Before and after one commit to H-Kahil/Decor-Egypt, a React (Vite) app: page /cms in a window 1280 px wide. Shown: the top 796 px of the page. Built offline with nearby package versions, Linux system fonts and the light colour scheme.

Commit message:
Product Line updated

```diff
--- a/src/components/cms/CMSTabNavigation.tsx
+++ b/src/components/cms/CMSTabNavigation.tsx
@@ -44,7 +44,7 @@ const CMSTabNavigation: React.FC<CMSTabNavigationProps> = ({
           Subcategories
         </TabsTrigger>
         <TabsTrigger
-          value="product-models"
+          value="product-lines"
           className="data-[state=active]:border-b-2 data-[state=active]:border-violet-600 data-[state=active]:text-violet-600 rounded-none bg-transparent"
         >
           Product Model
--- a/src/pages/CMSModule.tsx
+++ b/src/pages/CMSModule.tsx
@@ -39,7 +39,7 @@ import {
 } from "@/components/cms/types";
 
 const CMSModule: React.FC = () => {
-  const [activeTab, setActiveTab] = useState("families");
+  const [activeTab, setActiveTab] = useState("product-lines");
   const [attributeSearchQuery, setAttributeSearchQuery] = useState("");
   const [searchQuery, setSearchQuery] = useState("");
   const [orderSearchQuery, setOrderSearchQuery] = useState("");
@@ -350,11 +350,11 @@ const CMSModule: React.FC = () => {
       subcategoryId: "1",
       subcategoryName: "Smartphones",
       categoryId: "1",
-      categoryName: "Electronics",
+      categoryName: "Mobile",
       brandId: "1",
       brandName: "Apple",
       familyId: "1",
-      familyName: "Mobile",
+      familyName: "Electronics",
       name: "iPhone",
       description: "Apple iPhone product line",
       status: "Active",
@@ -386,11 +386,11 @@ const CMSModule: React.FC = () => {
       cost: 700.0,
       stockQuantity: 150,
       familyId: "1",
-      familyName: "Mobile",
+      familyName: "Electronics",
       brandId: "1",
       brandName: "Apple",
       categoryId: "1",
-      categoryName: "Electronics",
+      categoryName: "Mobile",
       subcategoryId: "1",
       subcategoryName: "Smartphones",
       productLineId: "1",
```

————

In full and without error, restate the data.

Before and after one commit to H-Kahil/Decor-Egypt, a React (Vite) app: page /cms in a window 1280 px wide. Shown: the top 796 px of the page. Built offline with nearby package versions, Linux system fonts and the light colour scheme.

Commit message:
Product Line updated

```diff
--- a/src/components/cms/CMSTabNavigation.tsx
+++ b/src/components/cms/CMSTabNavigation.tsx
@@ -44,7 +44,7 @@ const CMSTabNavigation: React.FC<CMSTabNavigationProps> = ({
           Subcategories
         </TabsTrigger>
         <TabsTrigger
-          value="product-models"
+          value="product-lines"
           className="data-[state=active]:border-b-2 data-[state=active]:border-violet-600 data-[state=active]:text-violet-600 rounded-none bg-transparent"
         >
           Product Model
--- a/src/pages/CMSModule.tsx
+++ b/src/pages/CMSModule.tsx
@@ -39,7 +39,7 @@ import {
 } from "@/components/cms/types";
 
 const CMSModule: React.FC = () => {
-  const [activeTab, setActiveTab] = useState("families");
+  const [activeTab, setActiveTab] = useState("product-lines");
   const [attributeSearchQuery, setAttributeSearchQuery] = useState("");
   const [searchQuery, setSearchQuery] = useState("");
   const [orderSearchQuery, setOrderSearchQuery] = useState("");
@@ -350,11 +350,11 @@ const CMSModule: React.FC = () => {
       subcategoryId: "1",
       subcategoryName: "Smartphones",
       categoryId: "1",
-      categoryName: "Electronics",
+      categoryName: "Mobile",
       brandId: "1",
       brandName: "Apple",
       familyId: "1",
-      familyName: "Mobile",
+      familyName: "Electronics",
       name: "iPhone",
       description: "Apple iPhone product line",
       status: "Active",
@@ -386,11 +386,11 @@ const CMSModule: React.FC = () => {
       cost: 700.0,
       stockQuantity: 150,
       familyId: "1",
-      familyName: "Mobile",
+      familyName: "Electronics",
       brandId: "1",
       brandName: "Apple",
       categoryId: "1",
-      categoryName: "Electronics",
+      categoryName: "Mobile",
       subcategoryId: "1",
       subcategoryName: "Smartphones",
       productLineId: "1",
```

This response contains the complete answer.